I don’t mind the rain in Panama. When it rains the temperature remains warm unlike at home where the temperature drops to the single digits Celsius most of the time. And rain on a Sunday doesn’t really bother me either. It’s a time to get caught up on reading, napping and watching television. The problem comes in the latter activity; watching television.
Eugene Polley and Zenith engineer, invented the “Flashmatic” the first wireless television remote in 1955. The Flashmatic worked with four photocells, one in each corner of the television screen. A directional flashlight activated the four control functions, turning the picture and sound on and off and the channel tuner dial clockwise and counter-clockwise. The Flashmatic had problems on sunny days because the sunlight sometimes changed the channels at random.
I don’t watch a lot of television although I do like the occasional binge day of movies. The problem with watching television on a rainy day is that usually SU likes to do the same thing. And I really have a dislike for watching television with him. Why? Because he has an itchy trigger finger and a short attention span. He sits on the couch bouncing back and forth between two or three or five different television programs and it drives me insane. If I can get myself settled in watching something before he discovers that’s what I’m doing, it’s not a problem. But if I get up to go to the bathroom it’s almost like ceding “command and control” to that little black box. Ugh!
I’ve been fortunate that most evenings we agree on at least one television show; the BBC version of Top Gear. Admittedly we are a few years behind the times, but that doesn’t matter. When the channel surfing begins it’s time for me to retire elsewhere and do some reading. And when he puts on a not so great show like he did yesterday (Domestic Disturbance) and walks out of the room it really ticks me off. I’d rather have the television off than have what I call “brain clutter” on the boob tube. Once I point out what he’s doing he’ll settle in to one program but it doesn’t take long for the surfing to begin again.
The remote situation bothered me so much yesterday that I thought that maybe I would do a bit of research on the problem. Turns out men have to have “command and control” over the remote, view multiple programs at one time and use the remote control during commercial breaks. And guess what? Men dominate use of the remote control! That one is not news to me! Yeah, I get that.
I found an article on etiquette with the remote control that I found pretty interesting. This is reprinted from the good old BBC News website it’s a little dated but here goes:
10 tips on remote control etiquette
New research suggests men are still hogging the television remote control – 41% of men and 30% of women claim to rule the sofa entertainment, says a poll by Intel. We asked some etiquette experts what the rules are on button-hogging.

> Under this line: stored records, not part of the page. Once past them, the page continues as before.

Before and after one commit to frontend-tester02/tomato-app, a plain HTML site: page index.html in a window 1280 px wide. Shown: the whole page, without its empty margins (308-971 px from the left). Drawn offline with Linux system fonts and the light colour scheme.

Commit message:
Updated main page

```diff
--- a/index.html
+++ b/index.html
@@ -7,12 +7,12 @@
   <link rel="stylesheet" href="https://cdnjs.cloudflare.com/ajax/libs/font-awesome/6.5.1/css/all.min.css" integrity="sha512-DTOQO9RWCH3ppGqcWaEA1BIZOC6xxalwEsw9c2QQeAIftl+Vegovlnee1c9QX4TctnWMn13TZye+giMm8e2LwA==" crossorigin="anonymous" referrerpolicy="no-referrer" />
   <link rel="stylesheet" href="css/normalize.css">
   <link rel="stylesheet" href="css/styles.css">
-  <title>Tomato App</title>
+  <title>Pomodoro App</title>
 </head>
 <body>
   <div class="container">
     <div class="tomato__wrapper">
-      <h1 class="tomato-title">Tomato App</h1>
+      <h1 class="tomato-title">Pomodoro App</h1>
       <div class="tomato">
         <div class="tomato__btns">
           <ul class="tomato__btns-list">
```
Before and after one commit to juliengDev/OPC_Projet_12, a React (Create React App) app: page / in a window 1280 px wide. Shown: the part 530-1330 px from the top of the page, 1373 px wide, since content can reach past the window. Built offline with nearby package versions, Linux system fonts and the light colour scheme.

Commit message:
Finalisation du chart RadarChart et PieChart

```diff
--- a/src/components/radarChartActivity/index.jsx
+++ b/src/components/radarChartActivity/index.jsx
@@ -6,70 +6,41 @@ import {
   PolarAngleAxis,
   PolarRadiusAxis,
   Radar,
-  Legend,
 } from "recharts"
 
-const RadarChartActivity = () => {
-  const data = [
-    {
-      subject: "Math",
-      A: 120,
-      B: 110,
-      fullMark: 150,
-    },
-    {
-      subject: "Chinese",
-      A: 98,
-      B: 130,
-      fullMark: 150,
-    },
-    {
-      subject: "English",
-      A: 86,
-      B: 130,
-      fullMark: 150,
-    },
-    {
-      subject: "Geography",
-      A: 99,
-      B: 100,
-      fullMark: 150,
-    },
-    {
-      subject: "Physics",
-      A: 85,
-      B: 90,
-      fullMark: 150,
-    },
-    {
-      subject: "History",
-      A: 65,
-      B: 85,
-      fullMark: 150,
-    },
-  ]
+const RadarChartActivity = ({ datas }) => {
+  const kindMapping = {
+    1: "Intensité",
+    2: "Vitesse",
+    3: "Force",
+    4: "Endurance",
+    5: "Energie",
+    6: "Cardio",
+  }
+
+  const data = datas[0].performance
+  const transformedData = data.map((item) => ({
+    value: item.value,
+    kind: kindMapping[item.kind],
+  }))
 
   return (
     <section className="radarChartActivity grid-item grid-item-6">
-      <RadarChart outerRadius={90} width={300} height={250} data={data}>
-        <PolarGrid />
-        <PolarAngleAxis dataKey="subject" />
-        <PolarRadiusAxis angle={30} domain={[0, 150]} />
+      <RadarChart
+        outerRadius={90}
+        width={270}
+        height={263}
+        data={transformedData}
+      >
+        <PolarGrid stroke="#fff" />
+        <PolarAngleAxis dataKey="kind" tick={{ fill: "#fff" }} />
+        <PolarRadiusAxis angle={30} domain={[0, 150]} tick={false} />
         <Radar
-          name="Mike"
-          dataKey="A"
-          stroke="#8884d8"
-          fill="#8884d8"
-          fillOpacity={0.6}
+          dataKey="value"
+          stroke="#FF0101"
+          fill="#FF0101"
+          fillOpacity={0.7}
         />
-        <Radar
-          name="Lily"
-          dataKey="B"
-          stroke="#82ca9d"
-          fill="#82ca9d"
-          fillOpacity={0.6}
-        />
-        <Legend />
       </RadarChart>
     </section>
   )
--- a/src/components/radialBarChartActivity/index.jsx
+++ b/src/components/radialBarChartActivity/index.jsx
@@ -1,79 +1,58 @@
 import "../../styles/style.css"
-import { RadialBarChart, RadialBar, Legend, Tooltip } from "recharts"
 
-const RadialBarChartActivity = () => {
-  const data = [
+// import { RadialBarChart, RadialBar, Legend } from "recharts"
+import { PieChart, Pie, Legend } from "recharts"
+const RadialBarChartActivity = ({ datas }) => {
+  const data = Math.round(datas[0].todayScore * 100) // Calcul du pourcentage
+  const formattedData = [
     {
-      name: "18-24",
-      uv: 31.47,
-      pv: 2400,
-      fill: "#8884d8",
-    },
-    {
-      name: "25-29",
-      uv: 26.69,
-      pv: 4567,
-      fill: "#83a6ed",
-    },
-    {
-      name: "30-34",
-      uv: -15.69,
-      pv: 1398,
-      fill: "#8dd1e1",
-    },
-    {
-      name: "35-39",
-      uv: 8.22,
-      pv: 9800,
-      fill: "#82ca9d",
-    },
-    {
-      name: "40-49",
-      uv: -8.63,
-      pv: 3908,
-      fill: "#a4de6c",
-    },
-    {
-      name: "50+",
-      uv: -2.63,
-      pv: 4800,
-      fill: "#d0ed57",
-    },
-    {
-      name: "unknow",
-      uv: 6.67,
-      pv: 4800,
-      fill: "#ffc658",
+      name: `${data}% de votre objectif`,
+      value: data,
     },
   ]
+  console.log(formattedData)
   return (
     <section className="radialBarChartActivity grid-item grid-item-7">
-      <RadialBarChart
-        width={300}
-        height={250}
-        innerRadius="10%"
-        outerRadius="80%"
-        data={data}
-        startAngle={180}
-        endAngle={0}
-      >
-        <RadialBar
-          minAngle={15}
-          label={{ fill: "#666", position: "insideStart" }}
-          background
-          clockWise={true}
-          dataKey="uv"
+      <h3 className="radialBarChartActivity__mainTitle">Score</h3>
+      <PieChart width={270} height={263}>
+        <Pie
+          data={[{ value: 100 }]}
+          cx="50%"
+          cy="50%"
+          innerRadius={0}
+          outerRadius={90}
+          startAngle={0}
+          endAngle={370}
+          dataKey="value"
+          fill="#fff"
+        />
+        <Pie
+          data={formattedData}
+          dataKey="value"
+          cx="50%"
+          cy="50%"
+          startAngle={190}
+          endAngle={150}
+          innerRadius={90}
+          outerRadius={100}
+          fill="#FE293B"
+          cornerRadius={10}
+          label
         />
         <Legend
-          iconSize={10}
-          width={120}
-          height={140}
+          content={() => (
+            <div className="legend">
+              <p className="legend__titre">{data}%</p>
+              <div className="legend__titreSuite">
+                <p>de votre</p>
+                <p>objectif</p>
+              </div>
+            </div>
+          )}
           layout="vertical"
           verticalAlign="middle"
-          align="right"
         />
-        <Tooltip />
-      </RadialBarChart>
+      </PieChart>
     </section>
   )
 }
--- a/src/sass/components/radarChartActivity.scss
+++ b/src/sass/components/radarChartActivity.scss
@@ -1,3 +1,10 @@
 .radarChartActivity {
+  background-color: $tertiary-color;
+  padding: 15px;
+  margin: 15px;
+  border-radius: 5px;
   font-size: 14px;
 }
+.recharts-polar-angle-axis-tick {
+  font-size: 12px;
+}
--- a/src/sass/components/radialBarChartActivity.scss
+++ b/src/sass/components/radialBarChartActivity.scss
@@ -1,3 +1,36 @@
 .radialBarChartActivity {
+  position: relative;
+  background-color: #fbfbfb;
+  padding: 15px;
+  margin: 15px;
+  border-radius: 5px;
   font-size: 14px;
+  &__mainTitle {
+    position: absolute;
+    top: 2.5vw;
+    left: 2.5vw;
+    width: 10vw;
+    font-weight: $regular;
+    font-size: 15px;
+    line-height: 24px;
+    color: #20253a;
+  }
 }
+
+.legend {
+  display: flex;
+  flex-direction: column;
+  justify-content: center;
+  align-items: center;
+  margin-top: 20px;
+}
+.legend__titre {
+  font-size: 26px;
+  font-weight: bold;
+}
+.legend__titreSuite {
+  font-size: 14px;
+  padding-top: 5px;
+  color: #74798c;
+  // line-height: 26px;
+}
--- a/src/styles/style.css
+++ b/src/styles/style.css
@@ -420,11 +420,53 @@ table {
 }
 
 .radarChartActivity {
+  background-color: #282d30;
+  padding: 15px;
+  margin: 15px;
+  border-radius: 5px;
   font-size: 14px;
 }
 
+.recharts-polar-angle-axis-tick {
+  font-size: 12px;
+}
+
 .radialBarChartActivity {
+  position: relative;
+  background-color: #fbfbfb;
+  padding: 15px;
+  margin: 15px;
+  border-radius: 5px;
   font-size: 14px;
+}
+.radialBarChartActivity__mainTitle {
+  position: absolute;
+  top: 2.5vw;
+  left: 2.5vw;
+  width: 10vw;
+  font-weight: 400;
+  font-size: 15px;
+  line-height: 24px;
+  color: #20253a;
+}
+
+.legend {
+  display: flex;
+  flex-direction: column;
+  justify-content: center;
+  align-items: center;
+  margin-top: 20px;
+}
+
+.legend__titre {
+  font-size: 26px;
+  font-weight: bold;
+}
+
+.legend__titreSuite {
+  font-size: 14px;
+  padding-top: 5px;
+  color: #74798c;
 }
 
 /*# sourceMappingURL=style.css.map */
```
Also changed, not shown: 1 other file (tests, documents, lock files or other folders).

1. The first rule of politeness is “No Quick Changes”. The remote-controller who speeds through a hundred channels without even one breathless pause in one minute has committed a social crime, worthy of being remote-deprived for the rest of the of the social hour. People should be allowed to at least know what programme is being rejected by the controller. (Letitia Baldrige, author and lecturer on manners)
2. Do not hide the remote control when you are going to the bathroom. This overt power play is sure to offend your female companion. (Mr Manners of Tomorrow’s News)
3. It’s only when women are widowed that they discover there’s such a thing as a remote control and they find all kinds of things that are on television, like musicals as well as westerns. If you can’t agree with your partner what to watch, then split up immediately because it can’t be resolved. (Lynne Truss, author of bestseller Eats, Shoots and Leaves and about to tackle the subject of manners)
4. If there’s someone in the room who is about to appear on the television himself or herself- a performer, politician, quiz show contestant or felon caught in the act by police – they get priority. (Letitia Baldrige, author and lecturer on manners)
5. Buy two televisions or do without the man. No woman who can squeeze into a pair of trousers should be with a man who hogs the remote. It’s emotional violence and mental cruelty. It means your life is not under your control. I don’t want to control a man but neither do I want to be controlled. (Writer and broadcaster Marcelle D’Argy Smith)
6. Men present in the TV room may well lobby for a girly-girly show, such as a big bosoms contest, but their choices may be rejected simply by the numerical strength of the women present. Democracy is a human right which overshadows an individual’s right to watch beauty pageants. (Letitia Baldrige)
7. When you do share the remote, remember this is a risky strategy, because you’ve got to be prepared for those times when the other person actually does take control. The upside is that this approach puts a stop to any arguing.(Peter Post, author of Essential Manners for Men: What to Do, When to Do It and Why)
8. Sports-mad viewers should be given their own TV set – in an out-of-the-way place in the house, such as the kitchen or a bathroom – where they can remain undisturbed and undisturbing to others while watching the game. (Letitia Baldrige)
9. People on diets should be allowed to veto the watching of cooking shows. (Letitia Baldrige)
10. Agree with each other and say “let’s look through what’s on”. The problem with that is the man usually just goes ahead anyway. (Lynne Truss)
I don’t think that getting two televisions is the solution; I barely care for the one that is in the house now. “Command and control” has been a chronic problem in our household and like they say “You can’t teach an old dog new tricks”; I’m just glad that I have many other things that I can do and that those lazy, rainy Sundays don’t last forever.